In accordance with the present invention, the sheet material attaching means includes a longitudinal connecting strip which has a front longitudinally extending face and a back longitudinally extending face and which is adapted for connection with the support member such that its back face rests against the support member. The attaching means also includes a plurality of elongated support elements spaced from one another longitudinally along the front face of the strip. Each of these support elements is connected at one end with the strip and is readily adapted to extend out beyond the front face thereof. In this way, outwardly extending portions of the support elements can be inserted through openings in the sheet material to support the sheet material in a vertical position adjacent the fixed support member.
In a preferred embodiment of the present invention, the longitudinal strip is constructed of a bendable sheet metal or plastic and the support elements are integral stamped-out segments of the strip. These integral elements, prior to assembly, are substantially straight. They can be initially provided in positions extending out from their connecting strip or for convenience of shipping, they can be initially provided in position flush with the strip and subsequently bent outwardly. After the longitudinal strip has been suitably fastened to the existing support structure, these straight support elements, which by now have been bent out from the connecting strip, are inserted through associated openings in the sheet material, specifically the vinyl and/or aluminum siding, and thereafter they are bent up around the front face of the siding.
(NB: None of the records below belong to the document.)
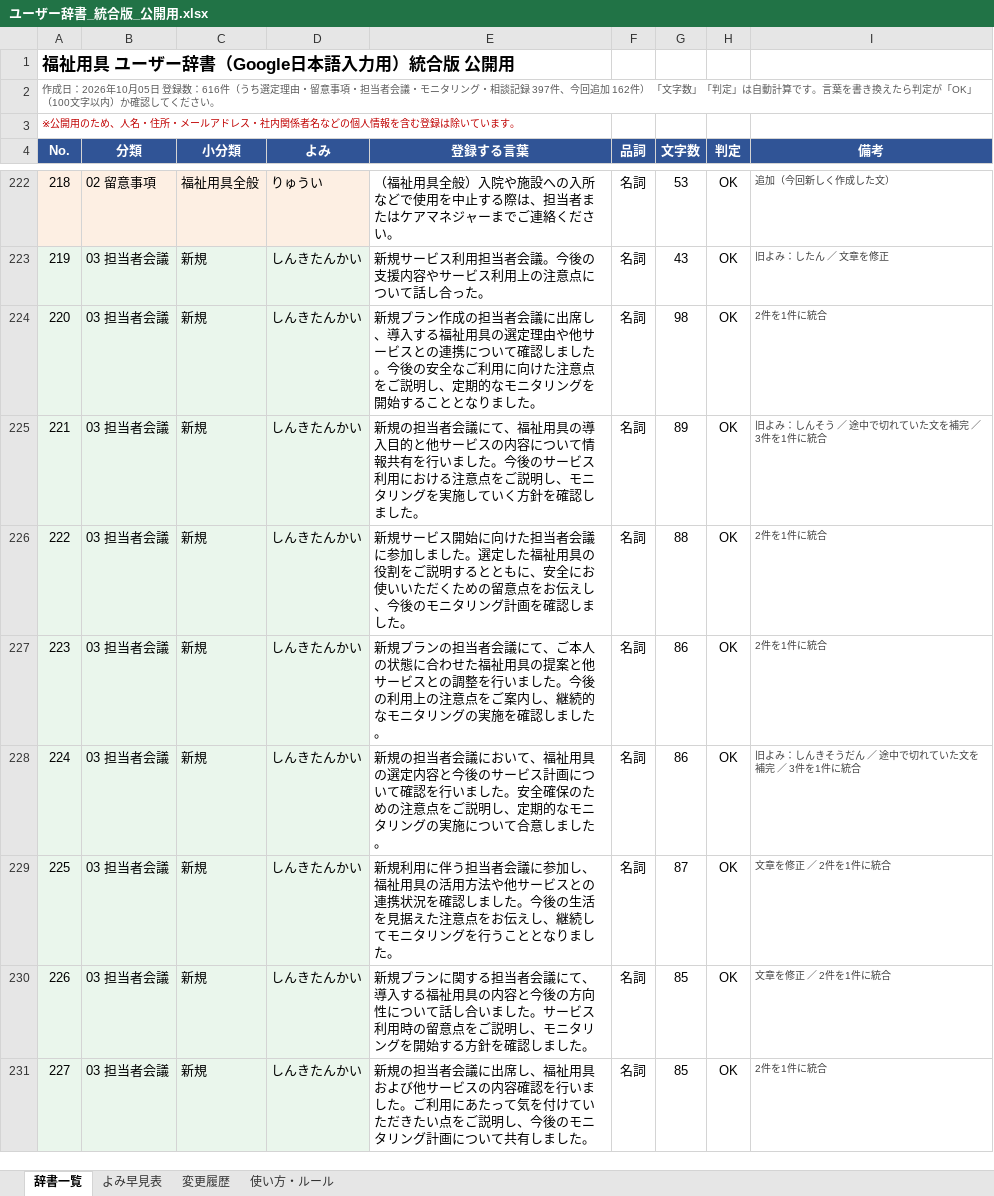
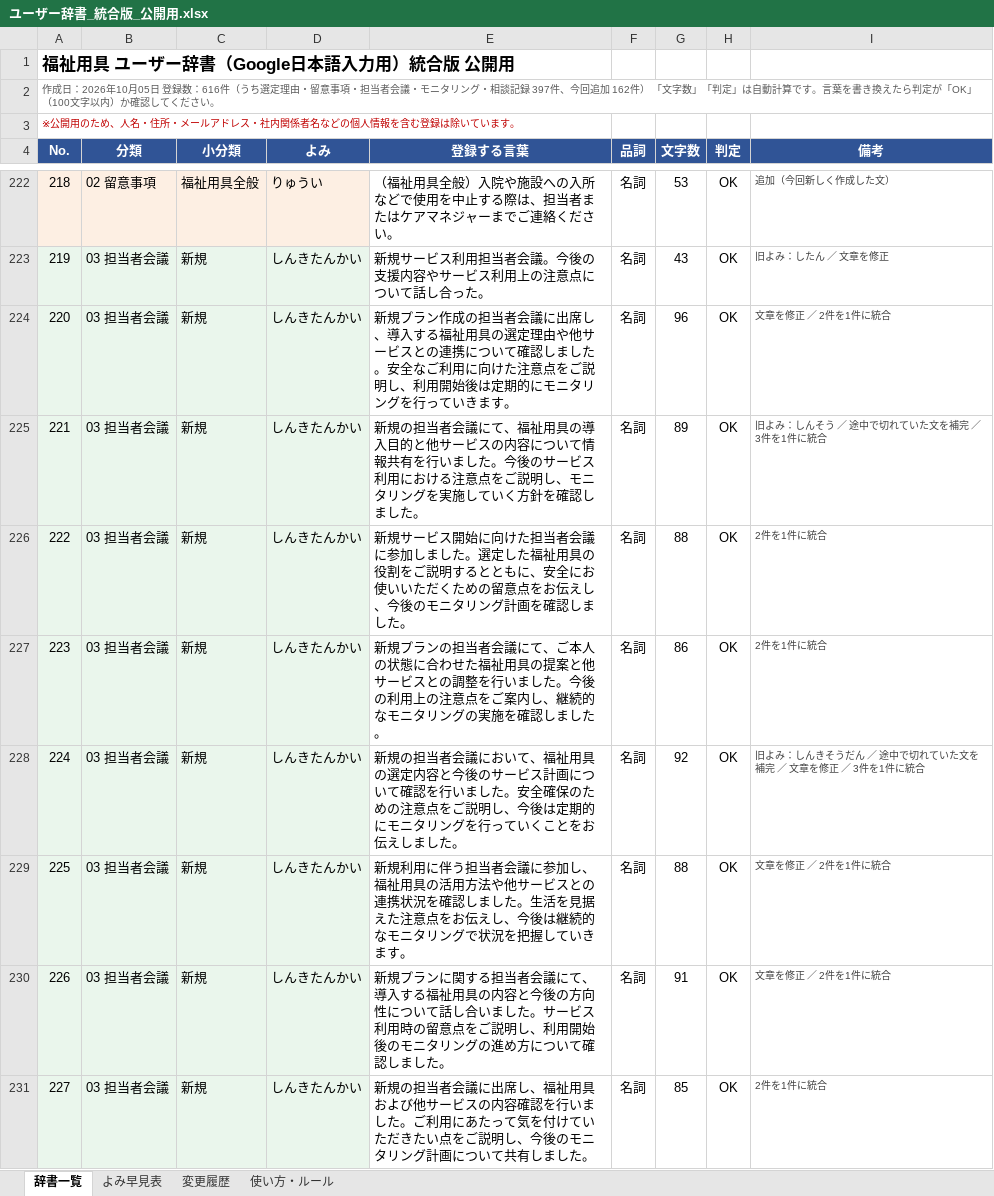
Before and after one commit to akamar08taiyo-bot/-, an Excel workbook: dictionary/ユーザー辞書_統合版_公開用.xlsx, sheet 辞書一覧, drawn as a sheet; only a part is shown, gaps mark what is left out; values as stored, in another font and other column widths than the file's, no borders; charts and pictures and conditional formats not drawn; the diff covers the shown part only; the diff names each change by its address in the sheet, - before the commit and + after, or states it on an @@ line.

```diff
--- a/dictionary/ユーザー辞書_統合版_公開用.xlsx (sheet 辞書一覧)
+++ b/dictionary/ユーザー辞書_統合版_公開用.xlsx (sheet 辞書一覧)
-E224 (登録する言葉): …ました。今後の安全なご利用に向けた注意点をご説明し、定期的なモニタリングを開始することとなりました。
+E224 (登録する言葉): …ました。安全なご利用に向けた注意点をご説明し、利用開始後は定期的にモニタリングを行っていきます。
-G224 (文字数): 98
+G224 (文字数): 96
-I224 (備考): 2件を1件に統合
+I224 (備考): 文章を修正 ／ 2件を1件に統合
-E228 (登録する言葉): …説明し、定期的なモニタリングの実施について合意しました…
+E228 (登録する言葉): …説明し、今後は定期的にモニタリングを行っていくことをお伝えしました…
-G228 (文字数): 86
+G228 (文字数): 92
-I228 (備考): 旧よみ：しんきそうだん ／ 途中で切れていた文を補完 ／ 3件を1件に統合
+I228 (備考): 旧よみ：しんきそうだん ／ 途中で切れていた文を補完 ／ 文章を修正 ／ 3件を1件に統合
-E229 (登録する言葉): …ました。今後の生活を見据えた注意点をお伝えし、継続してモニタリングを行うこととなりました。
+E229 (登録する言葉): …ました。生活を見据えた注意点をお伝えし、今後は継続的なモニタリングで状況を把握していきます。
-G229 (文字数): 87
+G229 (文字数): 88
-E230 (登録する言葉): …説明し、モニタリングを開始する方針を確認しま…
+E230 (登録する言葉): …説明し、利用開始後のモニタリングの進め方について確認しま…
-G230 (文字数): 85
+G230 (文字数): 91
```
Also changed, not shown: 15 edited cells elsewhere in this sheet, sheet 変更履歴, 1 other file.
For reasons to be discussed hereinafter, it is preferred that each support element includes in its surface an upwardly extending irregularity which is located a predetermined distance in front of the front face of its associated strip and which is ultimately located directly behind the front face of the sheet material.